[Recorded data]
○ ○ ○

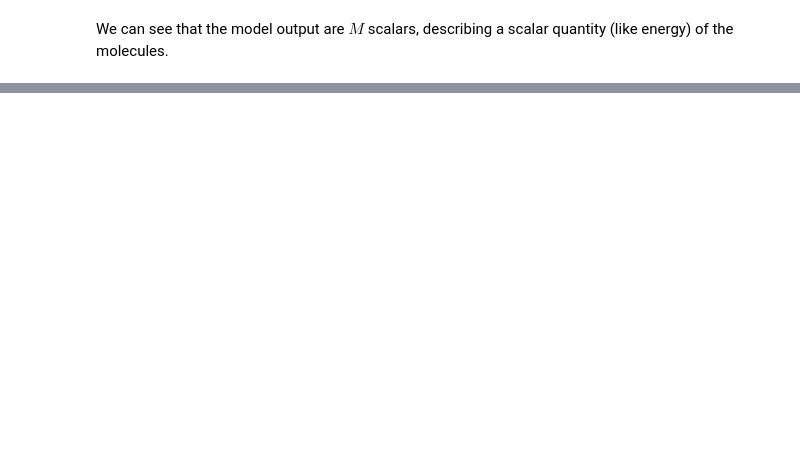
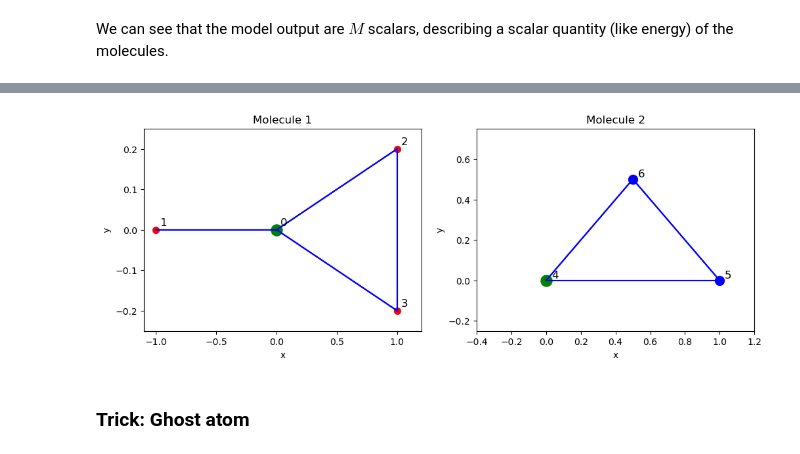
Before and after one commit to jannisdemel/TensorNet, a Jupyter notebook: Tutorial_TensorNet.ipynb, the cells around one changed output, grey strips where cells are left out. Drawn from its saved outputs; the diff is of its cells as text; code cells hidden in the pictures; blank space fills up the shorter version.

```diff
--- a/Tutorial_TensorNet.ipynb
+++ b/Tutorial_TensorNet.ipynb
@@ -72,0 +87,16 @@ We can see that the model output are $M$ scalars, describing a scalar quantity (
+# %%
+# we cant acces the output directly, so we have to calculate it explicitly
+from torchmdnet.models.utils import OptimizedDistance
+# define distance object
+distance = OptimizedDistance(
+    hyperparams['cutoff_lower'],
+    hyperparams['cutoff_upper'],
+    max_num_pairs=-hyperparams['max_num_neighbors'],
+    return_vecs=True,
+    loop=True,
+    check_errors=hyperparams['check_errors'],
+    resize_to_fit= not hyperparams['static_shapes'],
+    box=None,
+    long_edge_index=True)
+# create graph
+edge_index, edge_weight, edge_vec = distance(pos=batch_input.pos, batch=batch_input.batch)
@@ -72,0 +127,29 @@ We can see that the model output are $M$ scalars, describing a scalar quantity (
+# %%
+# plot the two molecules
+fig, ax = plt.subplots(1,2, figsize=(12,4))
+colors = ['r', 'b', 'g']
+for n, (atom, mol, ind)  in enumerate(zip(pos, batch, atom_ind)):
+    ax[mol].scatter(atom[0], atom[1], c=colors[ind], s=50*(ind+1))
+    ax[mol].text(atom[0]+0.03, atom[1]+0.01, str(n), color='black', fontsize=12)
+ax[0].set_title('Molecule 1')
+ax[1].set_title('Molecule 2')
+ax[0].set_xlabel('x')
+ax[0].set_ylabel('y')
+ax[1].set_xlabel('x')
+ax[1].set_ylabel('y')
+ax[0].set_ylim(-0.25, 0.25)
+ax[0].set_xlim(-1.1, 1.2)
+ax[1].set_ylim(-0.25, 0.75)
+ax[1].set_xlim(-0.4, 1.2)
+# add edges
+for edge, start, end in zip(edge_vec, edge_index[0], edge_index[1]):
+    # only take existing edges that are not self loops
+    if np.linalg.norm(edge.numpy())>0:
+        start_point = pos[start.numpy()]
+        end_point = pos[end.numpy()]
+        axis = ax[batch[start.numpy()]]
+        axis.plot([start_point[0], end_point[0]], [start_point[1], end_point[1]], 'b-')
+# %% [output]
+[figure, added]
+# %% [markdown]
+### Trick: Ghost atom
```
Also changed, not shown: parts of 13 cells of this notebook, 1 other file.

○ ○ ○

▸ What needs to be done
Looking at the records above, which lines contain "scalars"? Copy those lines.

▸ Exercise response
@@ -72,0 +87,16 @@ We can see that the model output are $M$ scalars, describing a scalar quantity (
@@ -72,0 +127,29 @@ We can see that the model output are $M$ scalars, describing a scalar quantity (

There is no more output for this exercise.